Concerning the Confusingly Named ‘Love & Friendship’ (Jane Austen’s ‘Lady Susan’)

Love and Friendship

Whit Stillman’s adaptation celebrates this power. Taking the text off the page necessarily removes it from the female form in which it is written and therefore extends the realm of female power. … Jane Austen is one of the most, if not the most, famous female authors in the world. Yet, over the course of a series of progressively shittier adaptations… a great comedian and social satirist has been pigeonholed as a romance writer.

Eva Green vs. Frank Miller: A Feminist Revolt in a Man’s World

Eva Green in 300 and Sin City

Even when Eva Green chooses to take part in obviously bad movies, she somehow manages to carry them to a higher level of quality all on her own. Such is the case with two of her films: ‘300: Rise of an Empire’ and ‘Sin City: A Dame to Kill For.’ …Both of which starred Green in major femme fatale roles, and both of which feel, in part, like pro-feminist reactions to the original films they follow.

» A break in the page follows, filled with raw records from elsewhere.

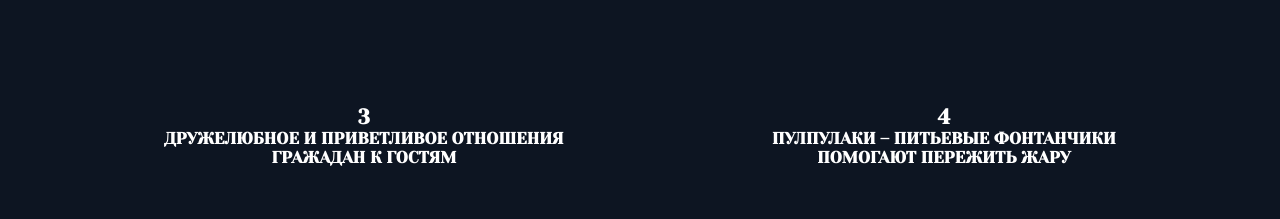
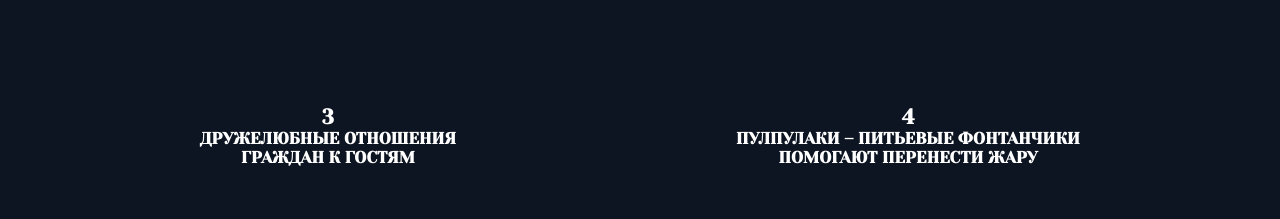
Before and after one commit to Tigranman-Jan/Armenia, a plain HTML site: page index.html in a window 1280 px wide. Shown: the part 1440-1659 px from the top of the page. Drawn offline with Linux system fonts and the light colour scheme.

Commit message:
Update index.html

```diff
--- a/index.html
+++ b/index.html
@@ -77,13 +77,13 @@
         <div class="description2">
           <div class="desc-left2">
             <h1 class="Third">3</h1>
-            <h3>Дружелюбное и приветливое отношения</h3>
-            <h3>Гражадан к гостям</h3>
+            <h3>Дружелюбные отношения</h3>
+            <h3>Граждан к гостям</h3>
           </div>
           <div class="desc-right2">
             <h1 class="Fourth">4</h1>
             <h3>Пулпулаки – питьевые фонтанчики</h3>
-            <h3>Помогают пережить жару</h3>
+            <h3>Помогают перенести жару</h3>
           </div>
         </div>
         <div class="description3">
```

‘The Girl on the Train’: Trauma, Fragmentation, and Female-Driven Resilience

The Girl on the Train

The film captures the self-deconstructions, the collisions, the rebuilding, and the acceptances of women who live with and in spite of brokenness. It functions as a kind of thesis for resilience, and a specific female-driven resilience, unafraid of battle wounds, that often is reserved only for men.

‘The Girl Down Loch Änzi’ and Our Slippery Relationship with Ghosts

lochanzi2_thumb.jpg

‘The Girl Down Loch Änzi,’ which had its North American premiere at the 2017 Hot Docs film festival, is a ghost story. Laura lives on a Swiss farm that borders the fabled Änziloch – a deep ravine that, legend has it, is home to the ghost of a woman cast out from the village several centuries before, and either left to die or imprisoned below. …An unusually stylish documentary, with beautifully-composed shots and scenes that play out with a feature film’s attention to blocking…